● What to work on:
Which lines in the data below contain the word "opacity"? Copy each of them.

● The input:
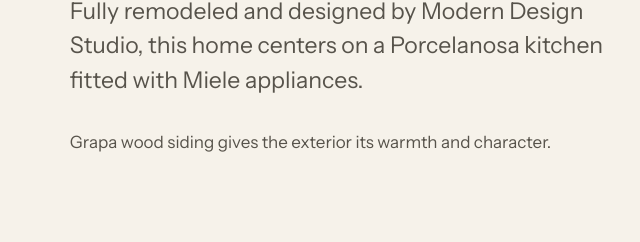
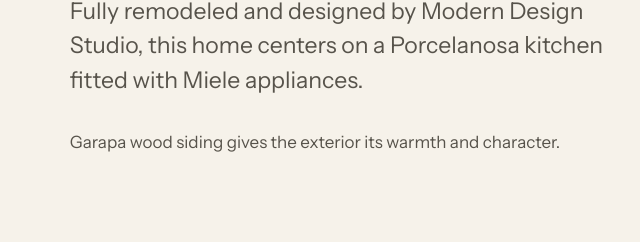
Before and after one commit to Modern-DesignStudio/moderdesign.studio, a plain HTML site: page eustis.html in a window 1280 px wide. Shown: the part 904-1146 px from the top of the page, 583-1223 px from the left. Drawn offline with Linux system fonts and the light colour scheme.

Commit message:
Eustis: spell the siding as Garapa
Co-Authored-By: Claude Opus 5.5 <noreply@anthropic.com>

```diff
--- a/eustis.html
+++ b/eustis.html
@@ -114,7 +114,7 @@
         <div class="project-info__body" data-reveal>
           <p class="lede" data-slot data-lines="3">Fully remodeled and designed by Modern Design Studio, this home centers on a Porcelanosa kitchen fitted with Miele appliances.</p>
           <div class="body">
-            <p data-slot data-lines="6">Grapa wood siding gives the exterior its warmth and character.</p>
+            <p data-slot data-lines="6">Garapa wood siding gives the exterior its warmth and character.</p>
           </div>
         </div>
       </div>
```
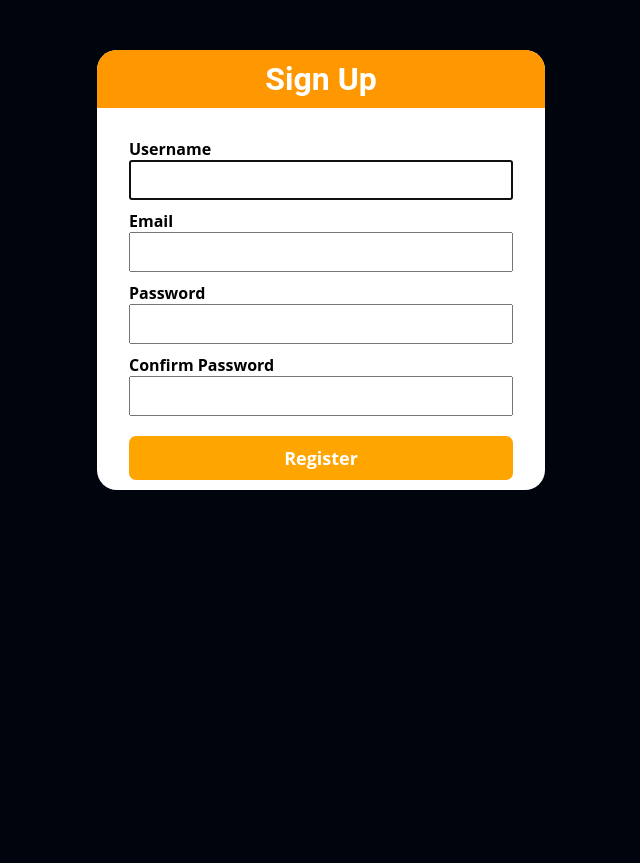
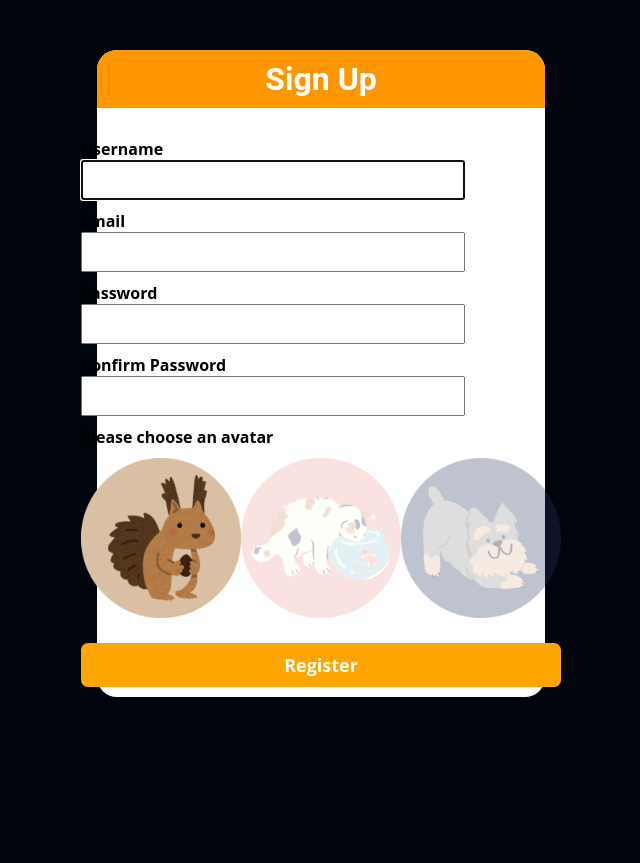
Before and after one commit to Yun-Pei/film_forum, a Django app: page /register in a window 1280 px wide. Shown: the part 60-923 px from the top of the page, without its empty margins (319-959 px from the left). Run offline with Django 5.2, Linux system fonts and the light colour scheme; some libraries are stand-ins or nearby versions.

Commit message:
新增avatar
按其中一個另外兩個會變暗

```diff
--- a/film_forum/member/static/css/register.css
+++ b/film_forum/member/static/css/register.css
@@ -1,3 +1,21 @@
+/* BEGIN: avatar style */
+.member_pic img {
+    transition: opacity 0.3s;
+    opacity: 0.3; /* 默认图片为暗 */
+}
+
+/* 隐藏所有的 radio input */
+input[type="radio"] {
+    display: none;
+}
+
+/* 预设选中的图片样式 */
+input[type="radio"]:checked + img {
+    opacity: 1;
+}
+
+
+/* END: avatar style */
 
 
 h1, h2, h3, h4, h5, h6,
@@ -56,6 +74,11 @@ h2 {
     margin-bottom: 10px;
 }
 
+.member_pic {
+    display: flex;
+    justify-content: space-evenly;
+}
+
 .mb-4 {
     width: 100%;
     background-color: #FF9800;
@@ -67,7 +90,7 @@ h2 {
     border-top-right-radius: 20px;
 }
 
-.register_info input{
+.register_info > input{
     width: 30vw;
     height: 5vh;
     /* margin-bottom: 20px; */
--- a/film_forum/member/templates/register.html
+++ b/film_forum/member/templates/register.html
@@ -73,6 +73,23 @@
                         {% endif %} -->
                     </div>
 
+                    <label><b>Please choose an avatar</b></label>
+                    <div class="register_info member_pic" style="margin-top: 10px;">
+                        <span>
+                            <input type="radio" name="picture" value="1" checked/>
+                            <img src="static/picture/pc_1.png" style="height: 20vh;">
+                        </span>
+                        <span>
+                            <input type="radio" name="picture"/>
+                            <img src="static/picture/pc_2.png" value="2" style="height: 20vh;">
+                        </span>
+                        <span>
+                            <input type="radio" name="picture"/>
+                            <img src="static/picture/pc_3.png" value="3" style="height: 20vh;">
+                        </span>
+                    </div>
+
+
                     {% if form.password2.errors %}
                         {% for error in form.password2.errors %}
                             {% if 'short' in error %}
@@ -123,7 +140,19 @@
     </script>
 </html>
 <script>
-    // $(document).ready(function() {
-    //     $("#id_img").text("1");
-    // });
+    $(document).ready(function() {
+        // 初始化选中状态
+        $('input[type="radio"]:checked').next('img').css('opacity', '1');
+
+        $('.register_info img').on('click', function() {
+            // 移除所有图片的暗化效果
+            $('.register_info img').css('opacity', '0.3');
+
+            // 设置当前图片的不透明度为1
+            $(this).css('opacity', '1');
+
+            // 选中对应的 radio input
+            $(this).prev('input[type="radio"]').prop('checked', true);
+        });
+    });
 </script>
```
Also changed, not shown: film_forum/member/static/picture/pc_1.png (added), film_forum/member/static/picture/pc_2.png (added), film_forum/member/static/picture/pc_3.png (added).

● Exercise output:
+    transition: opacity 0.3s;
+    opacity: 0.3; /* 默认图片为暗 */
+    opacity: 1;
+        $('input[type="radio"]:checked').next('img').css('opacity', '1');
+            $('.register_info img').css('opacity', '0.3');
+            $(this).css('opacity', '1');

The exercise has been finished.